Finally, assessing developments in Iraq and ISIS successes was by definition extremely difficult. Intelligence researchers and decision makers try to use their country’s and region’s history and personal experience as touchstones for assessing new phenomena. But in the case of ISIS, history does not help. There is no precedent, at least in the Middle East, of a relatively small terrorist organization seizing control of vast tracts of land while quickly crushing a military force built and trained to confront it. And history can be misleading. When US forces left Iraq in 2011, al-Qaeda in Iraq was in dire straits thanks to the serious damage wrought by the coalition since 2007; one might assume this would be the fate also of its successor. Moreover, despite the difficult internal situations of both Iraq and Syria and their territorial contiguity, the two nations had been separate entities for decades, and it was hard to predict the relationship that would form among jihadist organizations operating in both, a relationship that played a key role in moving ISIS forces from one to the other while in effect obliterating the shared border.
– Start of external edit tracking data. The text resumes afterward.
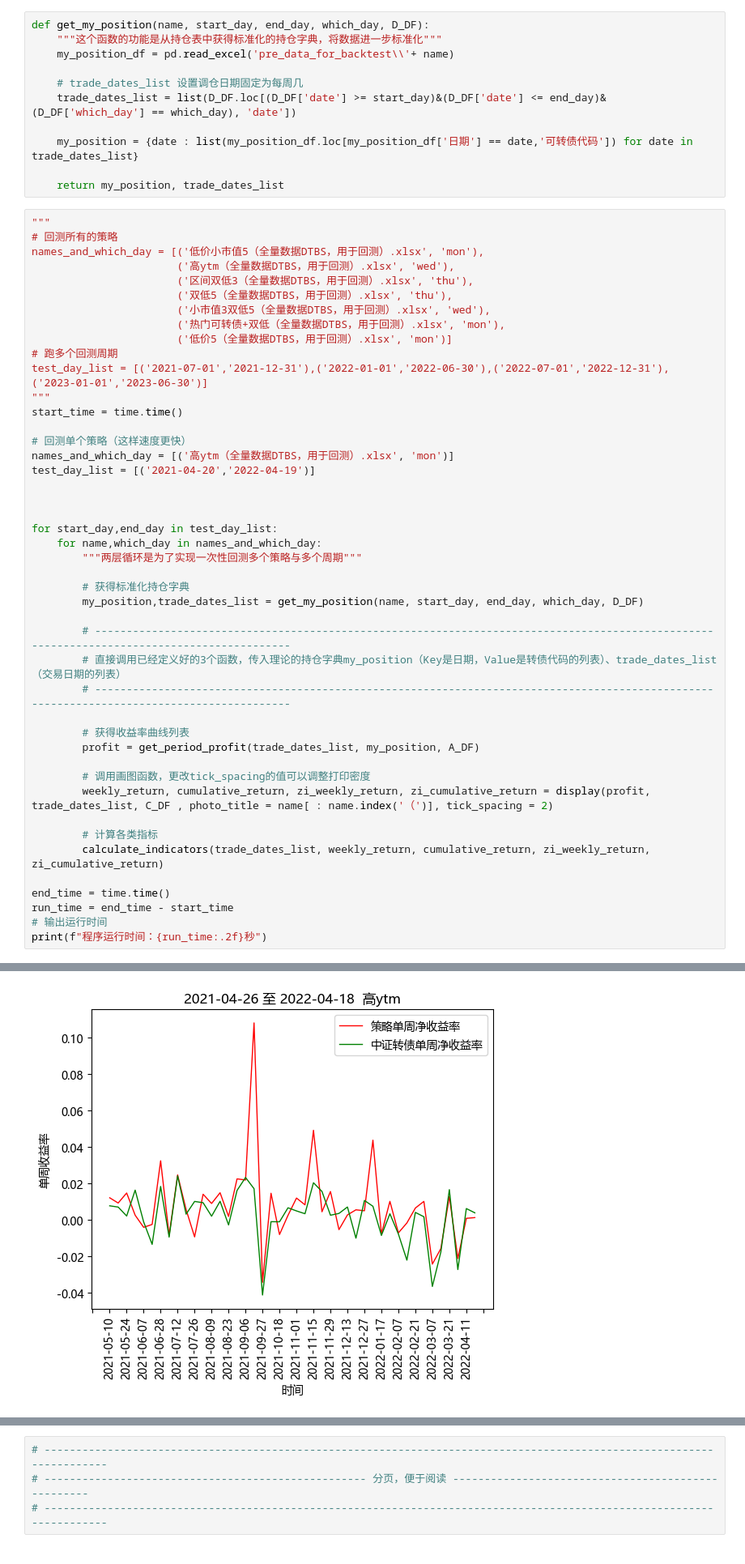
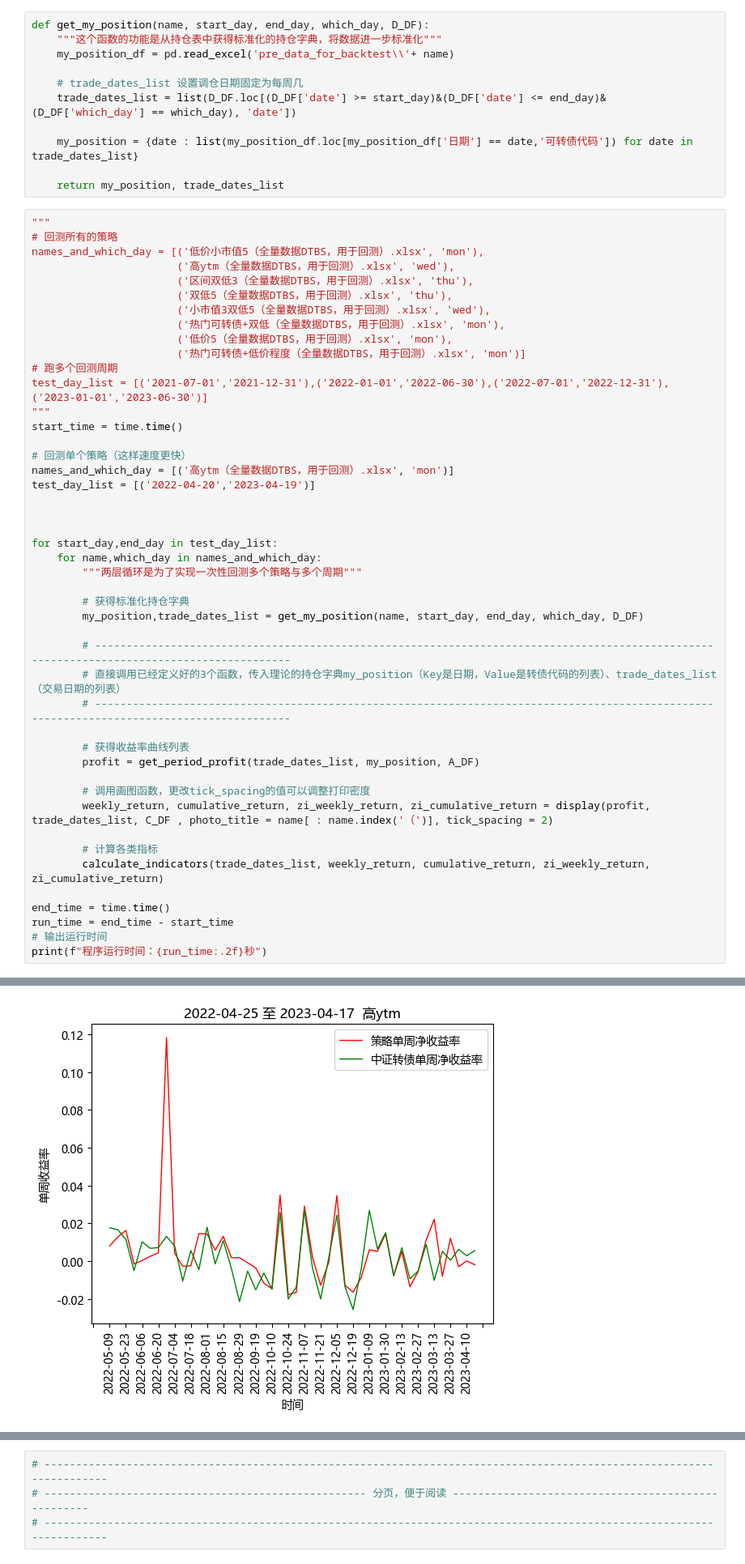
Before and after one commit to Big-ZhangCG/DB_FROM_20230811, a Jupyter notebook: mywork_ByZCG/backtest.ipynb, the cells around one changed output, grey strips where cells are left out. Shown at 81% size. Saved outputs shown, nothing was run; the diff lists cells and outputs as text.

```diff
--- a/mywork_ByZCG/backtest.ipynb
+++ b/mywork_ByZCG/backtest.ipynb
@@ -354,7 +354,8 @@ names_and_which_day = [('低价小市值5（全量数据DTBS，用于回测）.x
                        ('双低5（全量数据DTBS，用于回测）.xlsx', 'thu'),
                        ('小市值3双低5（全量数据DTBS，用于回测）.xlsx', 'wed'),
                        ('热门可转债+双低（全量数据DTBS，用于回测）.xlsx', 'mon'),
-                       ('低价5（全量数据DTBS，用于回测）.xlsx', 'mon')]
+                       ('低价5（全量数据DTBS，用于回测）.xlsx', 'mon'),
+                       ('热门可转债+低价程度（全量数据DTBS，用于回测）.xlsx', 'mon')]
 # 跑多个回测周期
 test_day_list = [('2021-07-01','2021-12-31'),('2022-01-01','2022-06-30'),('2022-07-01','2022-12-31'), ('2023-01-01','2023-06-30')]
 """
@@ -362,7 +363,7 @@ start_time = time.time()
 
 # 回测单个策略（这样速度更快）
 names_and_which_day = [('高ytm（全量数据DTBS，用于回测）.xlsx', 'mon')]
-test_day_list = [('2021-04-20','2022-04-19')]
+test_day_list = [('2022-04-20','2023-04-19')]
 
 
 
@@ -400,2 +401,2 @@ print(f"程序运行时间：{run_time:.2f}秒")
 <Figure size 36000x18000 with 0 Axes>
-[figure, old version]
+[figure, new version]
```
Also changed, not shown: parts of 1 cell of this notebook, 10 other files.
Information is likewise not always useful. Even had there not been a loss of intelligence sources in Iraq, it would have been difficult to arrive at a correct assessment on ISIS’ rapid success. In such cases there is no hard evidence that could predict what was likely to happen. At best, the intelligence community may have attained high quality intelligence on ISIS’ intentions, but that would hardly have been enough to determine the extent and speed with which the organization realized its goals, if at all, because these depended on the capabilities and determination of its enemies, material resources on hand, and backing from potential supporters.
The US intelligence community will likely continue to find it difficult to confront ISIS. It will presumably learn from its mistakes and improve its intelligence coverage, but ISIS will remain a tough nut to crack. It is hard to penetrate an ideologically motivated organization like ISIS because of the compartmentalization characteristic of such a sealed outfit. It melts in with the population, making it difficult to identify operatives, and leaves a very low signature and few discernible targets. Moreover, the US intelligence community is concerned that the revelations by Edward Snowden, the former NSA agent, disclosed some of the agency’s eavesdropping abilities and therefore terrorist organizations such as ISIS are more on guard than ever against intelligence penetration.
October 13, 2014